** Opening EXERCISE MATERIALS block **
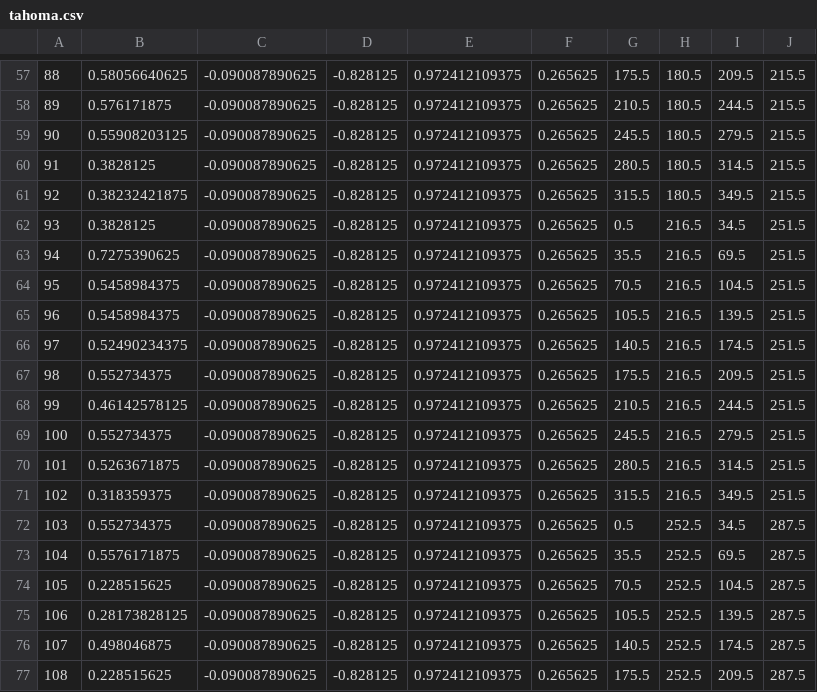
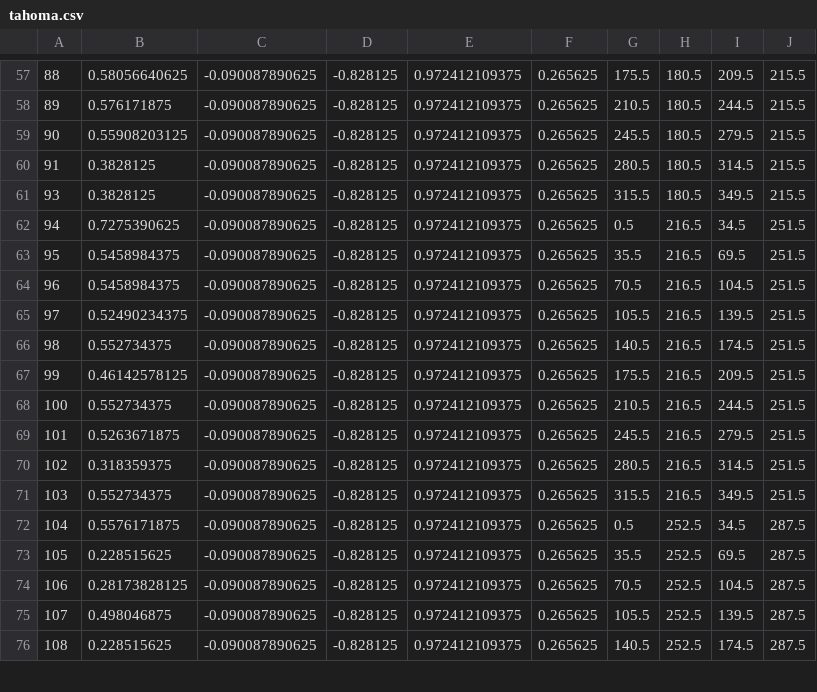
Before and after one commit to solomonarul/vita-fnaf1, a CSV file: assets/images/fonts/tahoma.csv, drawn as a sheet; only a part is shown, gaps mark what is left out; removed rows and columns are numbered as before the commit, all else as after; the diff covers the shown part only; the diff names each change by its address in the sheet, - before the commit and + after, or states it on an @@ line.

```diff
--- a/assets/images/fonts/tahoma.csv
+++ b/assets/images/fonts/tahoma.csv
@@ column A renumbered between rows 61 and 81 @@
-B61: 0.38232421875
+B61: 0.3828125
-B62: 0.3828125
+B62: 0.7275390625
-B63: 0.7275390625
+B63: 0.5458984375
-row 65: 96 | 0.5458984375 | -0.090087890625 | -0.828125 | 0.972412109375 | 0.265625 | 105.5 | 216.5 | 139.5 | 251.5
-G65: 140.5
+G65: 105.5
-I65: 174.5
+I65: 139.5
-G66: 175.5
+G66: 140.5
-I66: 209.5
+I66: 174.5
-G67: 210.5
+G67: 175.5
-I67: 244.5
+I67: 209.5
-G68: 245.5
+G68: 210.5
-I68: 279.5
+I68: 244.5
-G69: 280.5
+G69: 245.5
-I69: 314.5
+I69: 279.5
-G70: 315.5
+G70: 280.5
-I70: 349.5
+I70: 314.5
-G71: 0.5
+G71: 315.5
-H71: 252.5
+H71: 216.5
-I71: 34.5
+I71: 349.5
-J71: 287.5
+J71: 251.5
-G72: 35.5
+G72: 0.5
-I72: 69.5
+I72: 34.5
-G73: 70.5
+G73: 35.5
-I73: 104.5
+I73: 69.5
-G74: 105.5
+G74: 70.5
-I74: 139.5
+I74: 104.5
-G75: 140.5
+G75: 105.5
-I75: 174.5
+I75: 139.5
-G76: 175.5
+G76: 140.5
-I76: 209.5
+I76: 174.5
```
Also changed, not shown: 1 added row, 1 removed row and 34 edited cells elsewhere in this file, assets/images/fonts/consolas.csv, 25 other files.
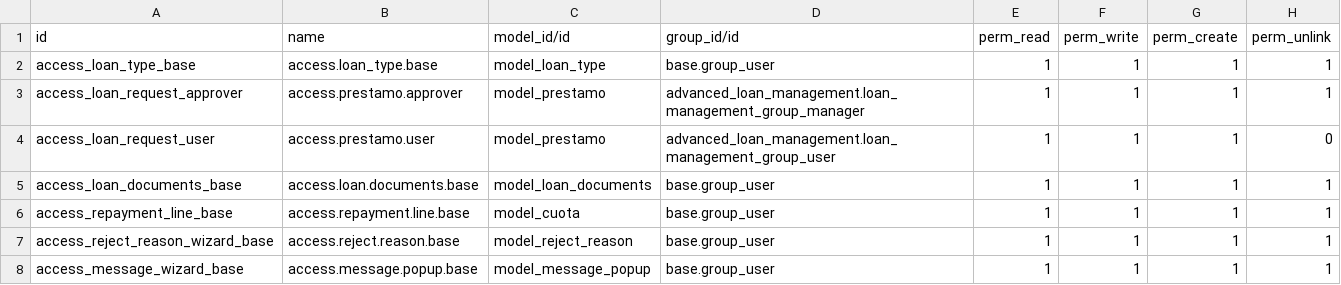
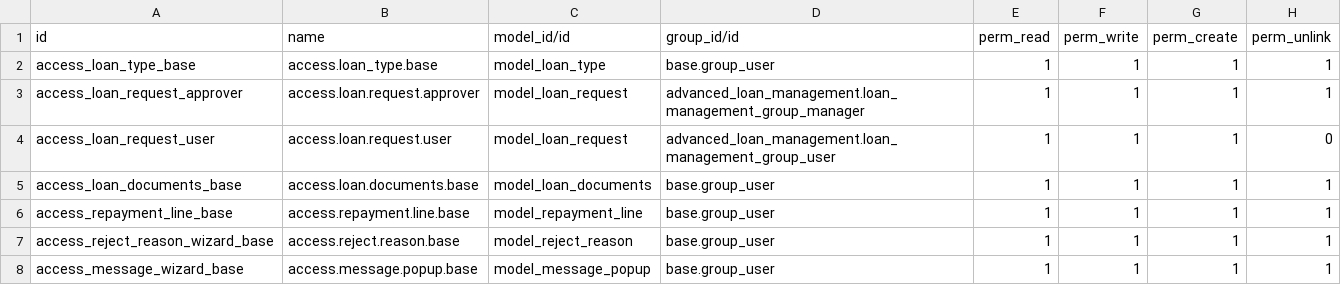
Before and after one commit to rzavalatk/grupomegatk, a CSV file: advanced_loan_management-16.0.1.0.0/advanced_loan_management/security/ir.model.access.csv, drawn as a sheet.

Commit message:
prestamos

```diff
--- a/advanced_loan_management-16.0.1.0.0/advanced_loan_management/security/ir.model.access.csv
+++ b/advanced_loan_management-16.0.1.0.0/advanced_loan_management/security/ir.model.access.csv
@@ -2,6 +2,6 @@ id,name,model_id/id,group_id/id,perm_read,perm_write,perm_create,perm_unlink
 access_loan_type_base,access.loan_type.base,model_loan_type,base.group_user,1,1,1,1
-access_loan_request_approver,access.prestamo.approver,model_prestamo,advanced_loan_management.loan_management_group_manager,1,1,1,1
-access_loan_request_user,access.prestamo.user,model_prestamo,advanced_loan_management.loan_management_group_user,1,1,1,0
+access_loan_request_approver,access.loan.request.approver,model_loan_request,advanced_loan_management.loan_management_group_manager,1,1,1,1
+access_loan_request_user,access.loan.request.user,model_loan_request,advanced_loan_management.loan_management_group_user,1,1,1,0
 access_loan_documents_base,access.loan.documents.base,model_loan_documents,base.group_user,1,1,1,1
-access_repayment_line_base,access.repayment.line.base,model_cuota,base.group_user,1,1,1,1
+access_repayment_line_base,access.repayment.line.base,model_repayment_line,base.group_user,1,1,1,1
 access_reject_reason_wizard_base,access.reject.reason.base,model_reject_reason,base.group_user,1,1,1,1
```
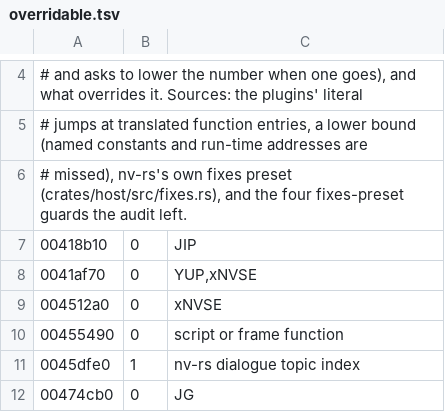
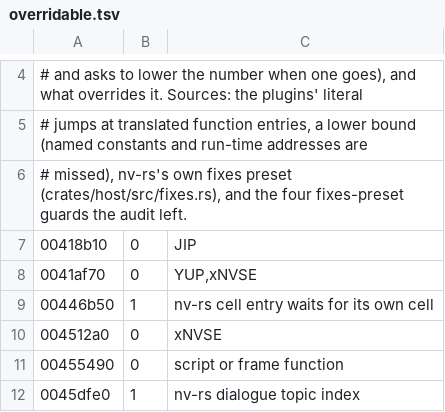
Before and after one commit to slaterain/nv-rs, a TSV file: crates/engine-core/data/overridable.tsv, drawn as a sheet; only a part is shown, gaps mark what is left out; the shorter side is filled out with more unchanged rows; the diff names each change by its address in the sheet, - before the commit and + after, or states it on an @@ line.

```diff
--- a/crates/engine-core/data/overridable.tsv
+++ b/crates/engine-core/data/overridable.tsv
+row 9: 00446b50 | 1 | nv-rs cell entry waits for its own cell
```
Also changed, not shown: crates/host/data/game_ini.tsv, 7 other files.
** Closing EXERCISE MATERIALS block **
_WHAT TO WORK ON:_ Write out the records above exactly. Pictures do not belong in the copy.

_OUTPUT:_
Before and after one commit to solomonarul/vita-fnaf1, a CSV file: assets/images/fonts/tahoma.csv, drawn as a sheet; only a part is shown, gaps mark what is left out; removed rows and columns are numbered as before the commit, all else as after; the diff covers the shown part only; the diff names each change by its address in the sheet, - before the commit and + after, or states it on an @@ line.

```diff
--- a/assets/images/fonts/tahoma.csv
+++ b/assets/images/fonts/tahoma.csv
@@ column A renumbered between rows 61 and 81 @@
-B61: 0.38232421875
+B61: 0.3828125
-B62: 0.3828125
+B62: 0.7275390625
-B63: 0.7275390625
+B63: 0.5458984375
-row 65: 96 | 0.5458984375 | -0.090087890625 | -0.828125 | 0.972412109375 | 0.265625 | 105.5 | 216.5 | 139.5 | 251.5
-G65: 140.5
+G65: 105.5
-I65: 174.5
+I65: 139.5
-G66: 175.5
+G66: 140.5
-I66: 209.5
+I66: 174.5
-G67: 210.5
+G67: 175.5
-I67: 244.5
+I67: 209.5
-G68: 245.5
+G68: 210.5
-I68: 279.5
+I68: 244.5
-G69: 280.5
+G69: 245.5
-I69: 314.5
+I69: 279.5
-G70: 315.5
+G70: 280.5
-I70: 349.5
+I70: 314.5
-G71: 0.5
+G71: 315.5
-H71: 252.5
+H71: 216.5
-I71: 34.5
+I71: 349.5
-J71: 287.5
+J71: 251.5
-G72: 35.5
+G72: 0.5
-I72: 69.5
+I72: 34.5
-G73: 70.5
+G73: 35.5
-I73: 104.5
+I73: 69.5
-G74: 105.5
+G74: 70.5
-I74: 139.5
+I74: 104.5
-G75: 140.5
+G75: 105.5
-I75: 174.5
+I75: 139.5
-G76: 175.5
+G76: 140.5
-I76: 209.5
+I76: 174.5
```
Also changed, not shown: 1 added row, 1 removed row and 34 edited cells elsewhere in this file, assets/images/fonts/consolas.csv, 25 other files.
Before and after one commit to rzavalatk/grupomegatk, a CSV file: advanced_loan_management-16.0.1.0.0/advanced_loan_management/security/ir.model.access.csv, drawn as a sheet.

Commit message:
prestamos

```diff
--- a/advanced_loan_management-16.0.1.0.0/advanced_loan_management/security/ir.model.access.csv
+++ b/advanced_loan_management-16.0.1.0.0/advanced_loan_management/security/ir.model.access.csv
@@ -2,6 +2,6 @@ id,name,model_id/id,group_id/id,perm_read,perm_write,perm_create,perm_unlink
 access_loan_type_base,access.loan_type.base,model_loan_type,base.group_user,1,1,1,1
-access_loan_request_approver,access.prestamo.approver,model_prestamo,advanced_loan_management.loan_management_group_manager,1,1,1,1
-access_loan_request_user,access.prestamo.user,model_prestamo,advanced_loan_management.loan_management_group_user,1,1,1,0
+access_loan_request_approver,access.loan.request.approver,model_loan_request,advanced_loan_management.loan_management_group_manager,1,1,1,1
+access_loan_request_user,access.loan.request.user,model_loan_request,advanced_loan_management.loan_management_group_user,1,1,1,0
 access_loan_documents_base,access.loan.documents.base,model_loan_documents,base.group_user,1,1,1,1
-access_repayment_line_base,access.repayment.line.base,model_cuota,base.group_user,1,1,1,1
+access_repayment_line_base,access.repayment.line.base,model_repayment_line,base.group_user,1,1,1,1
 access_reject_reason_wizard_base,access.reject.reason.base,model_reject_reason,base.group_user,1,1,1,1
```
Before and after one commit to slaterain/nv-rs, a TSV file: crates/engine-core/data/overridable.tsv, drawn as a sheet; only a part is shown, gaps mark what is left out; the shorter side is filled out with more unchanged rows; the diff names each change by its address in the sheet, - before the commit and + after, or states it on an @@ line.

```diff
--- a/crates/engine-core/data/overridable.tsv
+++ b/crates/engine-core/data/overridable.tsv
+row 9: 00446b50 | 1 | nv-rs cell entry waits for its own cell
```
Also changed, not shown: crates/host/data/game_ini.tsv, 7 other files.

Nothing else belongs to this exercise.